▶ PROBLEM: Every entry is to be reproduced word for word, but the images are not.
Top of DATA SHOWN
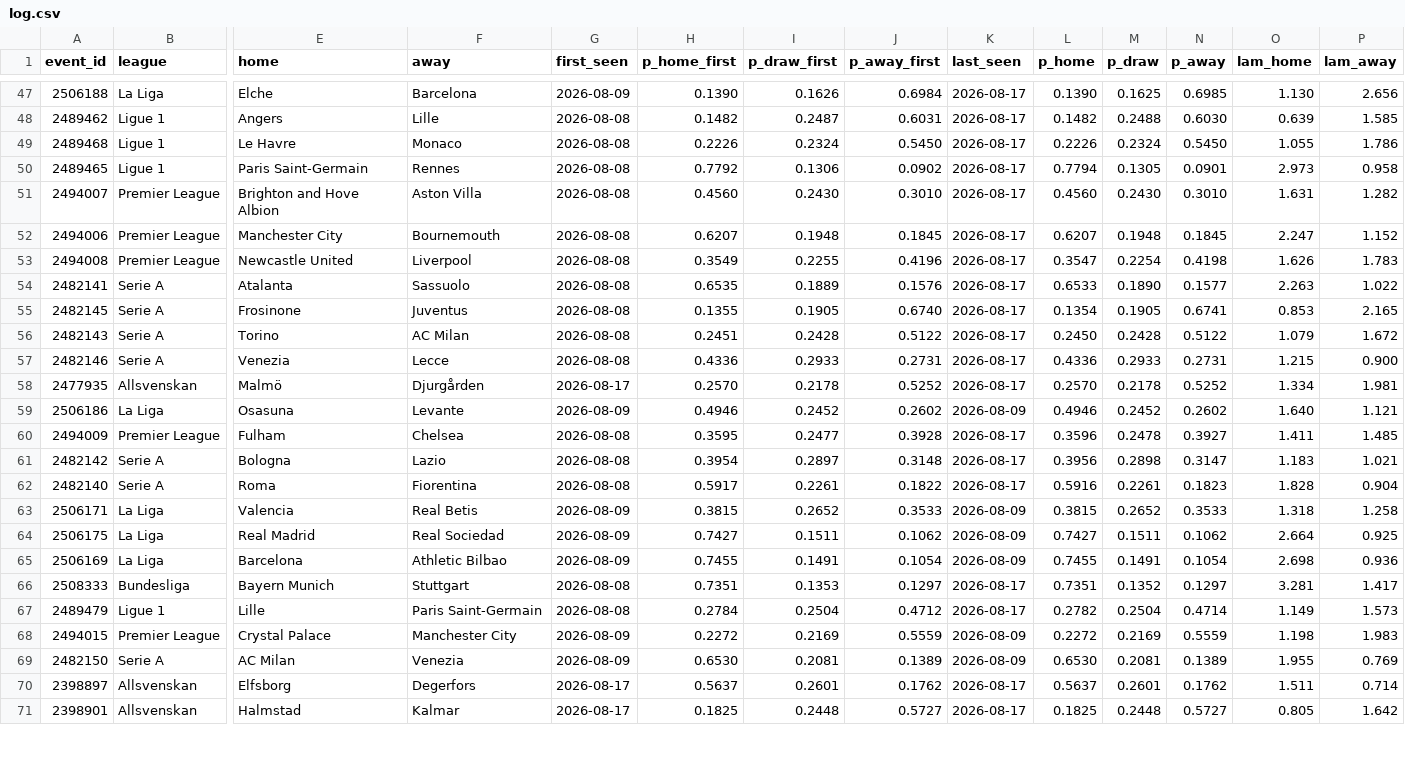
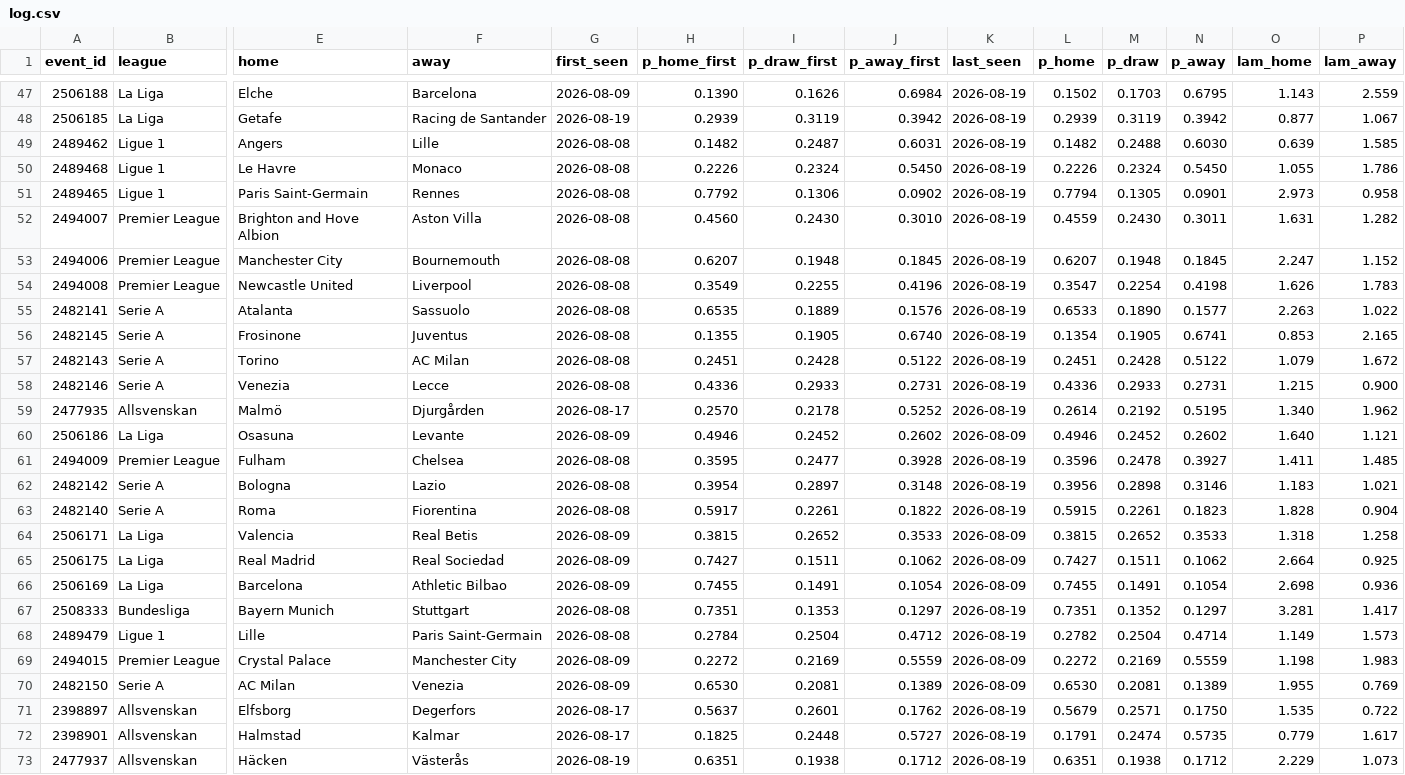
Before and after one commit to AronAlander/footytest, a CSV file: predictions/log.csv, drawn as a sheet; only a part is shown, gaps mark what is left out; addresses are those after the commit; rows hold the shown columns only; the diff covers the shown part only; the diff names each change by its address in the sheet, - before the commit and + after, or states it on an @@ line.

```diff
--- a/predictions/log.csv
+++ b/predictions/log.csv
-K47 (last_seen): 2026-08-17
+K47 (last_seen): 2026-08-19
-L47 (p_home): 0.1390
+L47 (p_home): 0.1502
-M47 (p_draw): 0.1625
+M47 (p_draw): 0.1703
-N47 (p_away): 0.6985
+N47 (p_away): 0.6795
-O47 (lam_home): 1.130
+O47 (lam_home): 1.143
-P47 (lam_away): 2.656
+P47 (lam_away): 2.559
+row 48: 2506185 | La Liga | Getafe | Racing de Santander | 2026-08-19 | 0.2939 | 0.3119 | 0.3942 | 2026-08-19 | 0.2939 | 0.3119 | 0.3942 | 0.877 | 1.067
-K49:K59 (last_seen): 2026-08-17
+K49:K59 (last_seen): 2026-08-19
-L52 (p_home): 0.4560
+L52 (p_home): 0.4559
-N52 (p_away): 0.3010
+N52 (p_away): 0.3011
-L57 (p_home): 0.2450
+L57 (p_home): 0.2451
-L59 (p_home): 0.2570
+L59 (p_home): 0.2614
-M59 (p_draw): 0.2178
+M59 (p_draw): 0.2192
-N59 (p_away): 0.5252
+N59 (p_away): 0.5195
-O59 (lam_home): 1.334
+O59 (lam_home): 1.340
-P59 (lam_away): 1.981
+P59 (lam_away): 1.962
-K61:K63 (last_seen): 2026-08-17
+K61:K63 (last_seen): 2026-08-19
-N62 (p_away): 0.3147
+N62 (p_away): 0.3146
-L63 (p_home): 0.5916
+L63 (p_home): 0.5915
-K67:K68 (last_seen): 2026-08-17
+K67:K68 (last_seen): 2026-08-19
-K71:K72 (last_seen): 2026-08-17
+K71:K72 (last_seen): 2026-08-19
-L71 (p_home): 0.5637
+L71 (p_home): 0.5679
-M71 (p_draw): 0.2601
+M71 (p_draw): 0.2571
-N71 (p_away): 0.1762
+N71 (p_away): 0.1750
-O71 (lam_home): 1.511
+O71 (lam_home): 1.535
-P71 (lam_away): 0.714
+P71 (lam_away): 0.722
-L72 (p_home): 0.1825
+L72 (p_home): 0.1791
-M72 (p_draw): 0.2448
+M72 (p_draw): 0.2474
-N72 (p_away): 0.5727
+N72 (p_away): 0.5735
-O72 (lam_home): 0.805
+O72 (lam_home): 0.779
-P72 (lam_away): 1.642
+P72 (lam_away): 1.617
+row 73: 2477937 | Allsvenskan | Häcken | Västerås | 2026-08-19 | 0.6351 | 0.1938 | 0.1712 | 2026-08-19 | 0.6351 | 0.1938 | 0.1712 | 2.229 | 1.073
```
Also changed, not shown: 90 edited cells elsewhere in this file, 15 other files.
Bottom of DATA SHOWN
▶ ANSWER AREA:
Before and after one commit to AronAlander/footytest, a CSV file: predictions/log.csv, drawn as a sheet; only a part is shown, gaps mark what is left out; addresses are those after the commit; rows hold the shown columns only; the diff covers the shown part only; the diff names each change by its address in the sheet, - before the commit and + after, or states it on an @@ line.

```diff
--- a/predictions/log.csv
+++ b/predictions/log.csv
-K47 (last_seen): 2026-08-17
+K47 (last_seen): 2026-08-19
-L47 (p_home): 0.1390
+L47 (p_home): 0.1502
-M47 (p_draw): 0.1625
+M47 (p_draw): 0.1703
-N47 (p_away): 0.6985
+N47 (p_away): 0.6795
-O47 (lam_home): 1.130
+O47 (lam_home): 1.143
-P47 (lam_away): 2.656
+P47 (lam_away): 2.559
+row 48: 2506185 | La Liga | Getafe | Racing de Santander | 2026-08-19 | 0.2939 | 0.3119 | 0.3942 | 2026-08-19 | 0.2939 | 0.3119 | 0.3942 | 0.877 | 1.067
-K49:K59 (last_seen): 2026-08-17
+K49:K59 (last_seen): 2026-08-19
-L52 (p_home): 0.4560
+L52 (p_home): 0.4559
-N52 (p_away): 0.3010
+N52 (p_away): 0.3011
-L57 (p_home): 0.2450
+L57 (p_home): 0.2451
-L59 (p_home): 0.2570
+L59 (p_home): 0.2614
-M59 (p_draw): 0.2178
+M59 (p_draw): 0.2192
-N59 (p_away): 0.5252
+N59 (p_away): 0.5195
-O59 (lam_home): 1.334
+O59 (lam_home): 1.340
-P59 (lam_away): 1.981
+P59 (lam_away): 1.962
-K61:K63 (last_seen): 2026-08-17
+K61:K63 (last_seen): 2026-08-19
-N62 (p_away): 0.3147
+N62 (p_away): 0.3146
-L63 (p_home): 0.5916
+L63 (p_home): 0.5915
-K67:K68 (last_seen): 2026-08-17
+K67:K68 (last_seen): 2026-08-19
-K71:K72 (last_seen): 2026-08-17
+K71:K72 (last_seen): 2026-08-19
-L71 (p_home): 0.5637
+L71 (p_home): 0.5679
-M71 (p_draw): 0.2601
+M71 (p_draw): 0.2571
-N71 (p_away): 0.1762
+N71 (p_away): 0.1750
-O71 (lam_home): 1.511
+O71 (lam_home): 1.535
-P71 (lam_away): 0.714
+P71 (lam_away): 0.722
-L72 (p_home): 0.1825
+L72 (p_home): 0.1791
-M72 (p_draw): 0.2448
+M72 (p_draw): 0.2474
-N72 (p_away): 0.5727
+N72 (p_away): 0.5735
-O72 (lam_home): 0.805
+O72 (lam_home): 0.779
-P72 (lam_away): 1.642
+P72 (lam_away): 1.617
+row 73: 2477937 | Allsvenskan | Häcken | Västerås | 2026-08-19 | 0.6351 | 0.1938 | 0.1712 | 2026-08-19 | 0.6351 | 0.1938 | 0.1712 | 2.229 | 1.073
```
Also changed, not shown: 90 edited cells elsewhere in this file, 15 other files.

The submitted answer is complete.